BCWP at the actual time (10 weeks) exceeds BCWS for week 7, but is less than schedule, the two schedule indices perform as they should. As
BCWS for Week 8, so credit ES with at least 7 weeks and some part of week 8.
the schedule gets further behind, the indices degrade and stay
ES =7 + [BCWP(AT)-BCWS(7)]/[BCWS(8)-BCWS(7)] degraded even as the project nears completion. SV(t) is a mea-
To determine how much of week 8, use this ratio. The numerator is the difference
between BCWP at the actual time (week 10) and BCWS at week 7. The denominator sure of time, and SPI(t) is a ratio of actual times, which means it
is the difference between BCWS for week 8 (the next full week after week 7) and directly measures the percentage of schedule delay or of comple-
week 7. tion ahead of schedule. Even near completion, SV(t) remains
ES = 7 + (48-45)/(54-45) negative and SPI(t) remains less than 1.0.
According to Figure 2a, BCWP at week 10 is 48, BCWS at week 7 is 45, BCWS at In Figure 2, for example, ES is 7.33 when AT is 10 (at week
week 8 is 54, and BCWS at week 7 is 45.
= 7 + 3/9
10), so SV(t) is 2.67, indicating the project is behind by nearly
= 7.33 three weeks. At 0.733, SPI(t) is significantly below 1.0. Unless the
(b) project ups its progress, it will complete with a negative SV value
and an SPI value less than 1.0—both indicators that the project
Figure 2. Calculating earned schedule. (a) The same curves as in Figure 1, but will be late.
with actual time (AT) and earned schedule (ES). (b) The formula for calculating Clearly, unfounded optimism in scheduling projects can be-
ES when AT is 10 weeks.
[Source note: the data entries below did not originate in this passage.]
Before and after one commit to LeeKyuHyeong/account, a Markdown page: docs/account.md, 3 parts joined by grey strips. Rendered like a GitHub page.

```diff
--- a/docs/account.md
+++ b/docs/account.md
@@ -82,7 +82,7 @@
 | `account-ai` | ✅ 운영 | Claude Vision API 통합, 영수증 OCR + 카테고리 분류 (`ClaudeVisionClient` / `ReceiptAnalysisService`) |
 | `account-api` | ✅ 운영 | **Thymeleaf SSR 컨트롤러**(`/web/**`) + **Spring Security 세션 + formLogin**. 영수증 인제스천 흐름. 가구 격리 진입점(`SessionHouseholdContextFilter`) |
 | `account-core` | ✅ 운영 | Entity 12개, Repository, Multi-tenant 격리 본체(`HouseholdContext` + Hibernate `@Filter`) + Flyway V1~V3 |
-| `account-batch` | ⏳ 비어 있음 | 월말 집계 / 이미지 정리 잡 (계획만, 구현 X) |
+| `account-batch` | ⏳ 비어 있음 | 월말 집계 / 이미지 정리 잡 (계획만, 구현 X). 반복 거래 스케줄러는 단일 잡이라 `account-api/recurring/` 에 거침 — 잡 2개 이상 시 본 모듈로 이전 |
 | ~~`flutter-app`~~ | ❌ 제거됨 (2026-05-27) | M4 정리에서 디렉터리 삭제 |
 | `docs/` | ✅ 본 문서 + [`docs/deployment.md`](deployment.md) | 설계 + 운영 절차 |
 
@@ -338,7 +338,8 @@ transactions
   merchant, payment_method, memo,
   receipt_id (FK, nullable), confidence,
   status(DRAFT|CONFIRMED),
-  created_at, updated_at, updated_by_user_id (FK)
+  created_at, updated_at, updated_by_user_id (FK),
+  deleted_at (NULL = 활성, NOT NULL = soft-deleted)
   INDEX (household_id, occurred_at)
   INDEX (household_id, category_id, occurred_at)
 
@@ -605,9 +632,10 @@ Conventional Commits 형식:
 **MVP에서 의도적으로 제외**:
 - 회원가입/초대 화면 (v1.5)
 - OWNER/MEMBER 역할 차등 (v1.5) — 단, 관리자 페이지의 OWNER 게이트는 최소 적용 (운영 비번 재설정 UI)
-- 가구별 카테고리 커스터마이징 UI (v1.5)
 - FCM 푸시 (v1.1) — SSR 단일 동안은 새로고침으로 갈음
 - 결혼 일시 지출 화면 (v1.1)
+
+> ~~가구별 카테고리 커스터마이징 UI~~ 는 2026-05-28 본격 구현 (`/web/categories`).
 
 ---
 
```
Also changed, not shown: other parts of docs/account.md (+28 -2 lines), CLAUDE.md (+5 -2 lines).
Earned schedule lets a team enhance the predictive come a problem, since unforeseen risks can delay the project
power of earned value management. The prediction here is closer to the actual in unpredictable ways. Having sound and accurate monitoring
gap between the budgeted cost of work scheduled and the cost of work actually
performed. (Figures based on W. Lipke, “Schedule is Different,” The Measurable measures, such as earned schedule, can help the team know
News, Figure 4, 2003; when a project is starting to lag its schedule, and they can begin
is%20Different.pdf.) to address the problem right away.

time a project has reached the midway point in its execution,

schedule indices based on earned value might be significantly Event chain method
inaccurate.6 Using earned schedule to detect delays lets a project team
Lipke proposes earned schedule as a way to use EVM informa- detect problems as early as possible, but it is no substitute for
tion to see a more realistic picture of the overall project schedule. having contingency plans in place to respond to the delays. Such
Figure 2a shows the same curves as in Figure 1 but with two plans are the result of careful attention to risk planning and
new measures: AT (actual time) and ES (earned schedule). Ten management, using the steps in the sidebar “Risk and Project
weeks into the project (AT=10), the cost of work scheduled is Management” on p. 36. The event chain method is a power-
higher than the cost of work performed. Earned schedule is a ful tool for identifying and responding to both anticipated and
way to see that more clearly. As Figure 2a shows, project plan- unanticipated risks—a task that can be daunting in a complex
ners use familiar measures from earned value analysis. Figure project.7
2b explains how the formula works.
For the project in Figures 1 and 2, earned schedule gives a Event chains and project management
schedule credit of 7.33 weeks for the first 10 weeks of the proj- The event chain method has evolved from decades of refine-
ect because the value of BCWP at 10 weeks is greater than the ments in project management software. Software can now track
value of BCWS at week 7. In other words, earned schedule is an project details across many dimensions and check and maintain
estimate of the progress actually made by that point in the proj- thousands of constraints and project relationships. In addi-


tion to its tracking ability, project management software has Event 1
become increasingly more capable of considering alternative Requirements
scenarios, which empowers users to consider a wide range of
what-if scenarios. The event chain method offers guidance and Ground State
support along these lines, and it is consistent with the practices State
Activity 1
in the Project Management Institute’s Project Management Book Event Chain
Event 2
of Knowledge,8 including the use of Gantt charts, Monte Carlo Resources
analysis,9 and contingency planning. Risk planning can incorpo- Reallocated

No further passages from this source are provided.